-- What is needed --
Using the records below, filter out every line that lacks "notebooks" and copy the rest.

BEGIN Data to examine

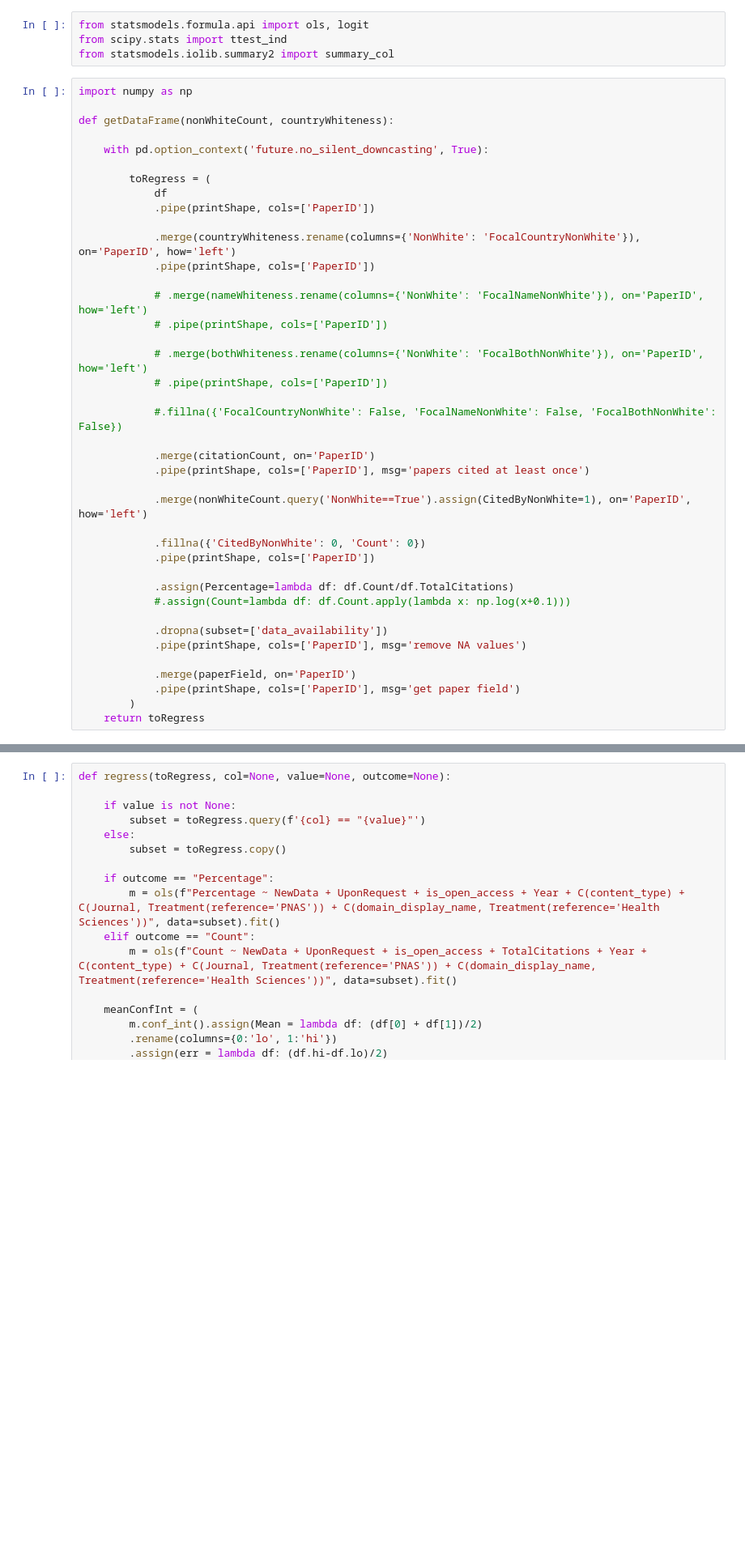
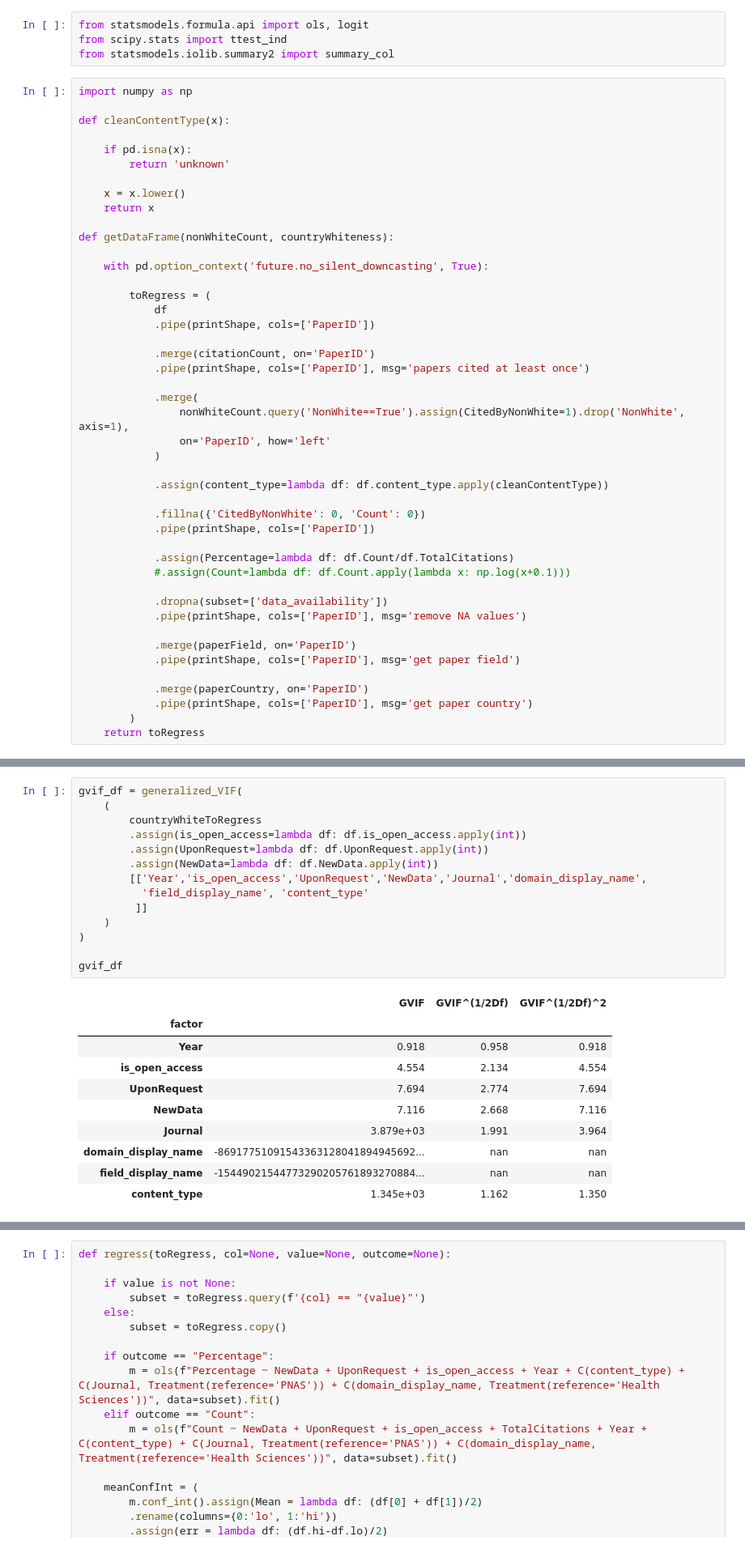
Before and after one commit to comnetsAD/bias_academia, a Jupyter notebook: observational_analyses/notebooks/Study_4.ipynb, the cells around one changed output, grey strips where cells are left out. Shown at 81% size. Drawn from its saved outputs; the diff is of its cells as text; blank space fills up the shorter version.

```diff
--- a/observational_analyses/notebooks/Study_4.ipynb
+++ b/observational_analyses/notebooks/Study_4.ipynb
@@ -1074,6 +1123,14 @@ from scipy.stats import ttest_ind
 from statsmodels.iolib.summary2 import summary_col
 # %%
 import numpy as np
+
+def cleanContentType(x):
+
+    if pd.isna(x):
+        return 'unknown'
+
+    x = x.lower()
+    return x
 
 def getDataFrame(nonWhiteCount, countryWhiteness):
 
@@ -1083,21 +1140,15 @@ def getDataFrame(nonWhiteCount, countryWhiteness):
             df
             .pipe(printShape, cols=['PaperID'])
 
-            .merge(countryWhiteness.rename(columns={'NonWhite': 'FocalCountryNonWhite'}), on='PaperID', how='left')
-            .pipe(printShape, cols=['PaperID'])
-
-            # .merge(nameWhiteness.rename(columns={'NonWhite': 'FocalNameNonWhite'}), on='PaperID', how='left')
-            # .pipe(printShape, cols=['PaperID'])
-
-            # .merge(bothWhiteness.rename(columns={'NonWhite': 'FocalBothNonWhite'}), on='PaperID', how='left')
-            # .pipe(printShape, cols=['PaperID'])
-
-            #.fillna({'FocalCountryNonWhite': False, 'FocalNameNonWhite': False, 'FocalBothNonWhite': False})
-
             .merge(citationCount, on='PaperID')
             .pipe(printShape, cols=['PaperID'], msg='papers cited at least once')
 
-            .merge(nonWhiteCount.query('NonWhite==True').assign(CitedByNonWhite=1), on='PaperID', how='left')
+            .merge(
+                nonWhiteCount.query('NonWhite==True').assign(CitedByNonWhite=1).drop('NonWhite', axis=1),
+                on='PaperID', how='left'
+            )
+
+            .assign(content_type=lambda df: df.content_type.apply(cleanContentType))
 
             .fillna({'CitedByNonWhite': 0, 'Count': 0})
             .pipe(printShape, cols=['PaperID'])
@@ -1110,6 +1161,9 @@ def getDataFrame(nonWhiteCount, countryWhiteness):
 
             .merge(paperField, on='PaperID')
             .pipe(printShape, cols=['PaperID'], msg='get paper field')
+
+            .merge(paperCountry, on='PaperID')
+            .pipe(printShape, cols=['PaperID'], msg='get paper country')
         )
     return toRegress
 # %%
@@ -1124,0 +1318,25 @@ countryWhiteToRegress = getDataFrame(countryAllNSCitation, allNorthSouth).pipe(p
+# %%
+gvif_df = generalized_VIF(
+    (
+        countryWhiteToRegress
+        .assign(is_open_access=lambda df: df.is_open_access.apply(int))
+        .assign(UponRequest=lambda df: df.UponRequest.apply(int))
+        .assign(NewData=lambda df: df.NewData.apply(int))
+        [['Year','is_open_access','UponRequest','NewData','Journal','domain_display_name',
+          'field_display_name', 'content_type'
+         ]]
+    )
+)
+
+gvif_df
+# %% [output]
+|  | GVIF | GVIF^(1/2Df) | GVIF^(1/2Df)^2 |
+| factor |  |  |  |
+| Year | 0.918 | 0.958 | 0.918 |
+| is_open_access | 4.554 | 2.134 | 4.554 |
+| UponRequest | 7.694 | 2.774 | 7.694 |
+| NewData | 7.116 | 2.668 | 7.116 |
+| Journal | 3.879e+03 | 1.991 | 3.964 |
+| domain_display_name | -86917751091543363128041894945692... | nan | nan |
+| field_display_name | -15449021544773290205761893270884... | nan | nan |
+| content_type | 1.345e+03 | 1.162 | 1.350 |
```
Also changed, not shown: parts of 35 cells of this notebook.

END Data to examine

-- The answer --
Before and after one commit to comnetsAD/bias_academia, a Jupyter notebook: observational_analyses/notebooks/Study_4.ipynb, the cells around one changed output, grey strips where cells are left out. Shown at 81% size. Drawn from its saved outputs; the diff is of its cells as text; blank space fills up the shorter version.
--- a/observational_analyses/notebooks/Study_4.ipynb
+++ b/observational_analyses/notebooks/Study_4.ipynb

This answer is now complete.